Sturgeon sold his first story in 1938 to newspaper McClure's Syndicate. He sold his first science fiction story, "Ether Breather," to Astounding Science Fiction a year later.
Sturgeon primarily published short stories in genre magazines, but did publish some general-interest stories as well. He published The Dreaming Jewels, his first novel, in 1950. He continued to publish short stories, book reviews, and novels, establishing his work as an innovative author in the science fiction genre. He was known to use a technique called "rhythmic prose," in which his prose text would drop into a standard poetic meter. This has the effect of creating a subtle shift in mood, usually without alerting the reader to its cause.

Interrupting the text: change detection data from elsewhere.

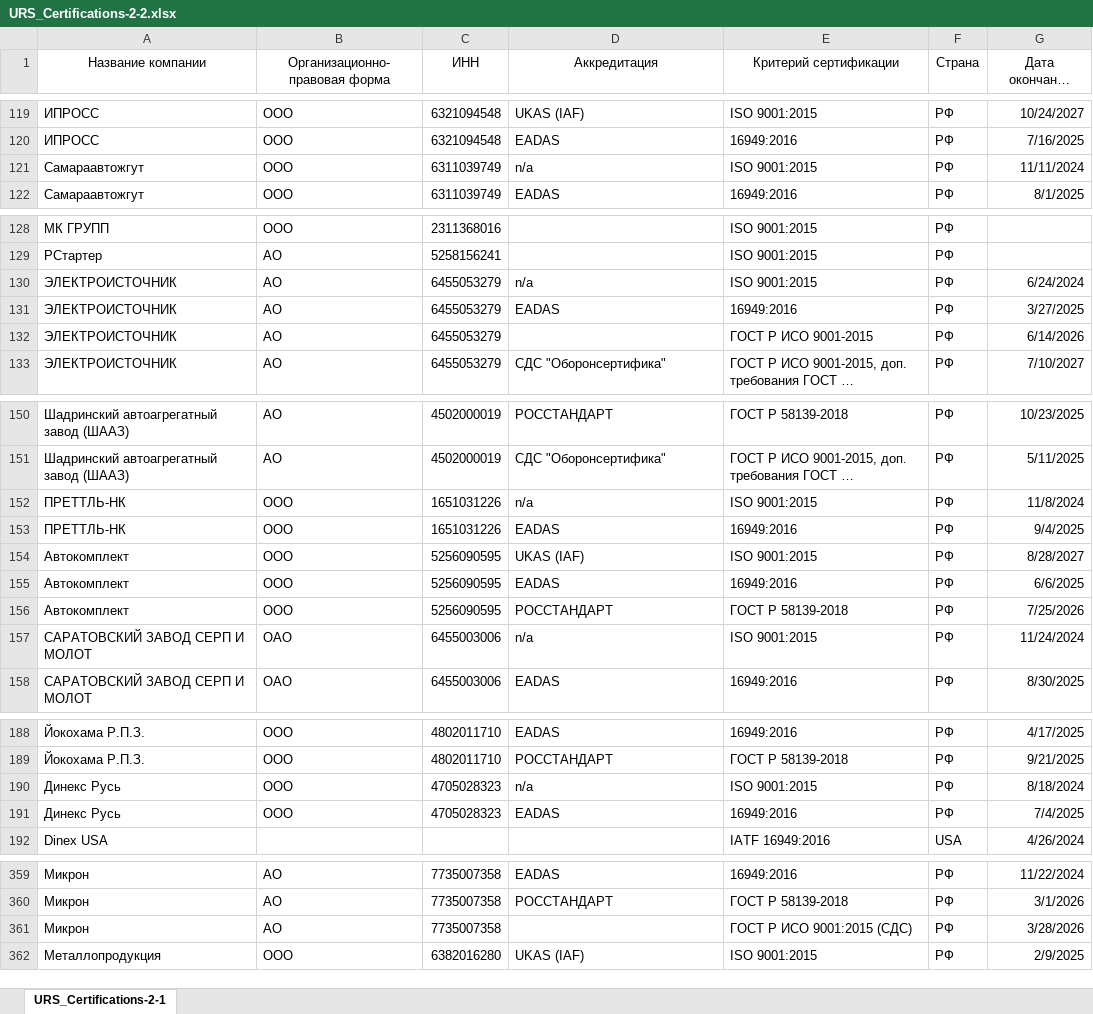
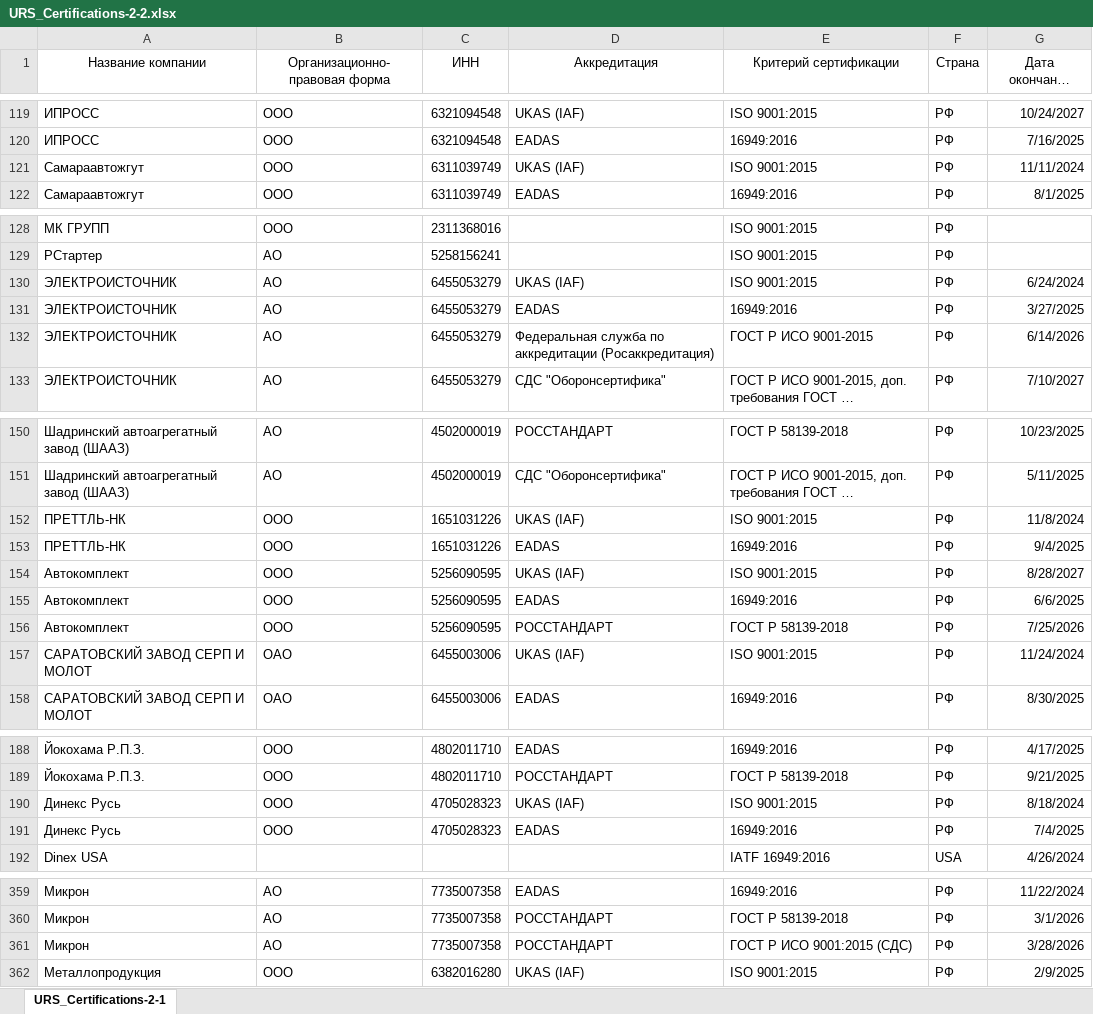
Before and after one commit to Legenda1cr/Legendacompany, an Excel workbook: URS_Certifications-2-2.xlsx, sheet URS_Certifications-2-1, drawn as a sheet; only a part is shown, gaps mark what is left out; long unchanged cells end in …; values as stored, in another font and other column widths than the file's, no borders; the diff names each change by its address in the sheet, - before the commit and + after, or states it on an @@ line.

Commit message:
update excel file

```diff
--- a/URS_Certifications-2-2.xlsx (sheet URS_Certifications-2-1)
+++ b/URS_Certifications-2-2.xlsx (sheet URS_Certifications-2-1)
-D121 (Аккредитация): n/a
+D121 (Аккредитация): UKAS (IAF)
-D130 (Аккредитация): n/a
+D130 (Аккредитация): UKAS (IAF)
-D132 (Аккредитация): (empty)
+D132 (Аккредитация): Федеральная служба по аккредитации (Росаккредитация)
-D152 (Аккредитация): n/a
+D152 (Аккредитация): UKAS (IAF)
-D157 (Аккредитация): n/a
+D157 (Аккредитация): UKAS (IAF)
-D190 (Аккредитация): n/a
+D190 (Аккредитация): UKAS (IAF)
-D361 (Аккредитация): (empty)
+D361 (Аккредитация): РОССТАНДАРТ
```
Also changed, not shown: 3 other files.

Sturgeon is credited with six novels, four novelisations, two pseudonymous novels, and numerous short stories and reviews. During the 1960s, Sturgeon worked as a screen writer for television shows such as The Invaders, The Land of the Lost, and The Wild, Wild West, and the original Star Trek series. Two of Sturgeon's stories were adapted for The New Twilight Zone. His 1944 novella, "KillDozer," was the inspiration for the 1970s made-for-TV movie, Marvel comic book, and alternative rock band of the same name.

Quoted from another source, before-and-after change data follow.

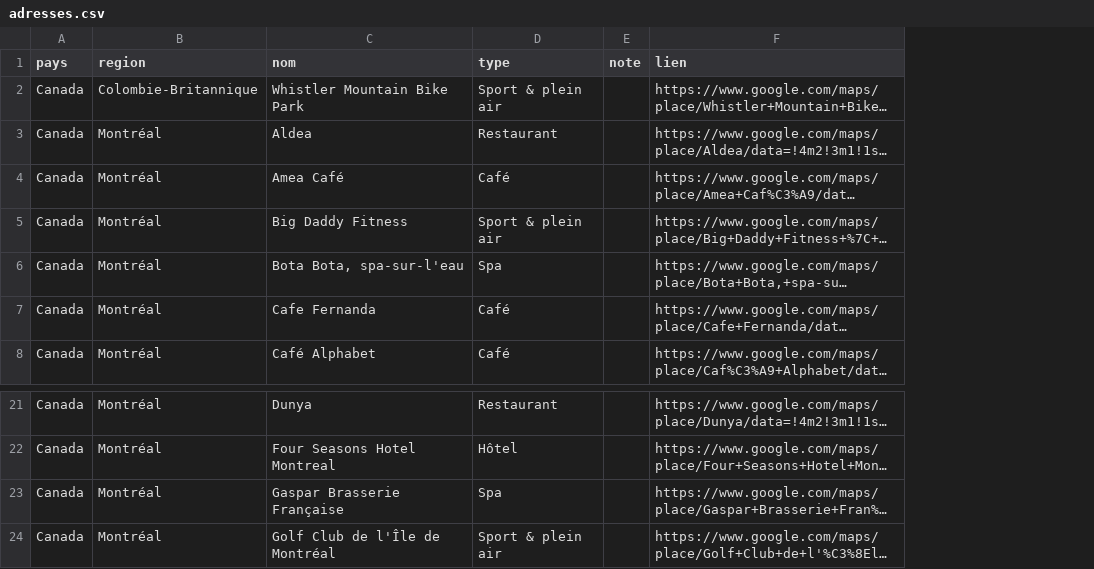
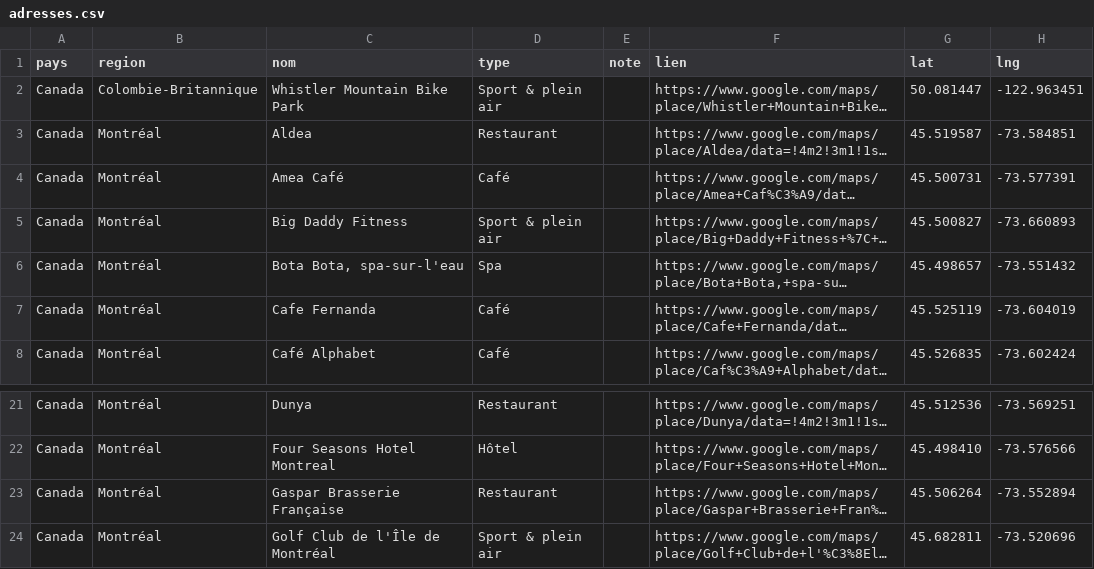
Before and after one commit to Kokosss007/atelier-07, a CSV file: adresses.csv, drawn as a sheet; only a part is shown, gaps mark what is left out; long unchanged cells end in …; the diff names each change by its address in the sheet, - before the commit and + after, or states it on an @@ line.

```diff
--- a/adresses.csv
+++ b/adresses.csv
+column G (lat), rows 2-8: 50.081447 | 45.519587 | 45.500731 | 45.500827 | 45.498657 | 45.525119 | 45.526835; rows 21-24: 45.512536 | 45.498410 | 45.506264 | 45.682811
+column H (lng), rows 2-8: -122.963451 | -73.584851 | -73.577391 | -73.660893 | -73.551432 | -73.604019 | -73.602424; rows 21-24: -73.569251 | -73.576566 | -73.552894 | -73.520696
-D23 (type): Spa
+D23 (type): Restaurant
```
Also changed, not shown: 9 other files.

Sturgeon won Hugo and Nebula awards in 1970 for his short story "Slow Sculpture."
Sturgeon died of pneumonia on May 8, 1985 in Eugene, Oregon.
31 Linear Feet (52 boxes + 3 oversize boxes)
Language of Materials
Scope and Contents
The Theodore Sturgeon papers date from 1930 to 1987 and consist largely of manuscripts, both written by Sturgeon and sent to Sturgeon by other writers. Some manuscripts were written by students in a class that Sturgeon taught, while others were written by well-known science fiction authors.
A large portion of the collection consists of uncorrected proofs sent to Sturgeon for early review, and magazines with Sturgeon's published reviews.
The collection also includes Sturgeon's correspondence with science fiction writers, friends, and publishers.
Contact Spencer Library Public Services (Library Annex)
- Guide to the Theodore Sturgeon Collection
- Papers of Theodore Sturgeon
- Finding aid prepared by skt, 2008; revised by eear, 2013. Finding aid encoded by skt, 2008; revised by eear, 2013.
- Description rules
- Describing Archives: A Content Standard
- Language of description
- Finding aid written in<language encodinganalog="language">English</language>
- Finding aid permalink
- Preferred citation
Papers of Theodore Sturgeon, Department of Special Collections, MS 254, Kenneth Spencer Research Library, University of Kansas